"Current, accurate estimates of the numbers of people affected by neurological disorders are needed to understand the burden of these conditions on patients, families, and society, to plan and carry out research on their causes and treatment, and to provide adequate services to people who suffer from these illnesses," said study leader Deborah Hirtz, MD, of the National Institute of Neurological Disorders and Stroke at the National Institutes of Health.
An estimated 4.5 million Americans currently suffer from Alzheimer's. With an aging population, that number is expected to grow considerably in coming decades unless a cure or effective treatment is found. Existing medications for Alzheimer's may provide temporary relief of symptoms but do nothing to stop the relentless downward progression of disease.
The current figures come from an in-depth analysis of nearly 500 scientific articles published between 1990 and 2005 in the United States and Europe. The Alzheimer's prevalence rate, of 1,275 people per 100,000 seniors age 65 and up, is higher than that for other common neurologic ailments in the elderly, including stroke (1,093 per 100,000) and Parkinson's disease (160 per 100,000). It is also far higher than the general population rate for multiple sclerosis (4.2 per 100,000), epilepsy (48 per 100,000), traumatic brain injuries (101 per 100,000), or ALS (Lou Gehrig's disease, 1.6 per 100,000).
"Neurologic disease affects millions of people worldwide, with the burden of such disease likely to grow as populations grow older," says Dr. Steven M. Albert of the University of Pittsburgh in an editorial accompanying the study. "Current projections of Alzheimer's disease suggest that there will be about 10 million cases in the United States in 2050, of which 6 million are expected to have moderate or severe dementia." Others put those estimates as high as 16 million Alzheimer's cases by 2050, with up to 9 million being moderate to severe.

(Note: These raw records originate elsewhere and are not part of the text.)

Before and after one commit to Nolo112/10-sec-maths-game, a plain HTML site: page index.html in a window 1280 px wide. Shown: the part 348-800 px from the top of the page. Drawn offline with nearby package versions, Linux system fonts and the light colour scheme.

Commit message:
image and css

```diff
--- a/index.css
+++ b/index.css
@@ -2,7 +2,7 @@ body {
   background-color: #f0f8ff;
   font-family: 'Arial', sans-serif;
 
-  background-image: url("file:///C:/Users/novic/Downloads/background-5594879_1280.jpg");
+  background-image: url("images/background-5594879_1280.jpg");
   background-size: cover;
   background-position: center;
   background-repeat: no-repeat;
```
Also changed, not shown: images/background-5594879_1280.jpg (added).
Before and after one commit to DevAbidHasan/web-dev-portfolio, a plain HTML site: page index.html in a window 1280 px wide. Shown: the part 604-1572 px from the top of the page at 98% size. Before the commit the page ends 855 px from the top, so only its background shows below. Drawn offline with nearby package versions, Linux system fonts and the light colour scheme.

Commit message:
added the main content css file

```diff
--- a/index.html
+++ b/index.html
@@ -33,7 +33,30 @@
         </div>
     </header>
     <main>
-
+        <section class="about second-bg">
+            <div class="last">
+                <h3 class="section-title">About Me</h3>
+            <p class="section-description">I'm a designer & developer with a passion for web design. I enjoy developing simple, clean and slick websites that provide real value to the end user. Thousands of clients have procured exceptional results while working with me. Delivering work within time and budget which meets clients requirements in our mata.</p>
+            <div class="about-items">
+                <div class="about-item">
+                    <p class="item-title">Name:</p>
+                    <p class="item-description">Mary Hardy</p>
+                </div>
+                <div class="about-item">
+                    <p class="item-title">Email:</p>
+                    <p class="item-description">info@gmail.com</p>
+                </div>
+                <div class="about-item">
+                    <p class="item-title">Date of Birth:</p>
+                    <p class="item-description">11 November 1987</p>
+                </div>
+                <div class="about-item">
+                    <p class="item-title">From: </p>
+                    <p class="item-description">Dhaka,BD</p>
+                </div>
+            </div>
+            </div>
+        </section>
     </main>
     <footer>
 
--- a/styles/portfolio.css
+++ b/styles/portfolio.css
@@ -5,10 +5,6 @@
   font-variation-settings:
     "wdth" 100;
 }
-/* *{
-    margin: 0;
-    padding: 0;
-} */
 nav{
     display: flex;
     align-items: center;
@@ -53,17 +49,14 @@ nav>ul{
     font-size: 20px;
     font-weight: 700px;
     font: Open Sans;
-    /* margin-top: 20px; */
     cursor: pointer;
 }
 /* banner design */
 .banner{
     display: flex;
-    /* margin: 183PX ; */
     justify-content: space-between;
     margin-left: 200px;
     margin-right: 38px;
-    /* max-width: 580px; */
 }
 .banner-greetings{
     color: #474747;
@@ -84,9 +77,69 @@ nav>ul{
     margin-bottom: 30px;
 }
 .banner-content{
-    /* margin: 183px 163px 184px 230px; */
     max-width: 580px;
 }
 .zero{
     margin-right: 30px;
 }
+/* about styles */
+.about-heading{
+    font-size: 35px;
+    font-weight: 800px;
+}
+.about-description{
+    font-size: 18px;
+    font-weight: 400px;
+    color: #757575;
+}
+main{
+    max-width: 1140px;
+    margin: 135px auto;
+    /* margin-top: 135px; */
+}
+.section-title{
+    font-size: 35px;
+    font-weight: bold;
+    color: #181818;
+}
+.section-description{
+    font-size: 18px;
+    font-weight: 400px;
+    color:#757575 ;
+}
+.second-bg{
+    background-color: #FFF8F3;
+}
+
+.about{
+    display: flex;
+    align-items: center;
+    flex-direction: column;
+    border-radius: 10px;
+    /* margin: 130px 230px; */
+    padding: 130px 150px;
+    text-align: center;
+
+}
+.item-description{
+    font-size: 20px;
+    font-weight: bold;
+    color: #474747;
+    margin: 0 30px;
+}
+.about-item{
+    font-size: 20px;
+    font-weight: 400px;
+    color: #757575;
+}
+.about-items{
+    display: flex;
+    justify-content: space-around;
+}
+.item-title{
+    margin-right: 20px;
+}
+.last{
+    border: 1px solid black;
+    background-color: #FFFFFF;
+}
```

Dr. Albert describes the effects that new Alzheimer's therapies might have on overall Alzheimer's prevalence. With a pill or other therapy that slowed Alzheimer's progression, he estimates the total number of cases would still be about 10 million in the year 2050, though more people (about 6 million) would have mild disease. With a treatment that delayed the onset of Alzheimer's by 6 to 7 years, the total number of cases would drop to 6 million in 2050, including 4 million with moderate to severe dementia. Even with a treatment that both delayed onset and slowed progression, there would still be about 6 million cases, including 2.5 million with moderate to severe Alzheimer's.
The figures call attention to the desperate need for a therapy that effectively treats, or even cures, Alzheimer's. The Fisher Center for Alzheimer's Research Foundation funds critical research into the search for an Alzheimer's cure. To learn more or to make a donation, visit www.ALZinfo.org.
D. Hirtz, MD; D.J. Thurman, MD, MPH; K. Gwinn-Hardy, MD, et al: "How Common Are the "Common" Neurologic Disorders?" (review article). Neurology, January 30, 2007, Volume 68, pages 326-337.
Steven M. Albert, PhD, MSPH: "Projecting Neurologic Disease Burden: Difficult but Critical" (editorial). Neurology, January 30, 2007, Volume 68, pages 322-323.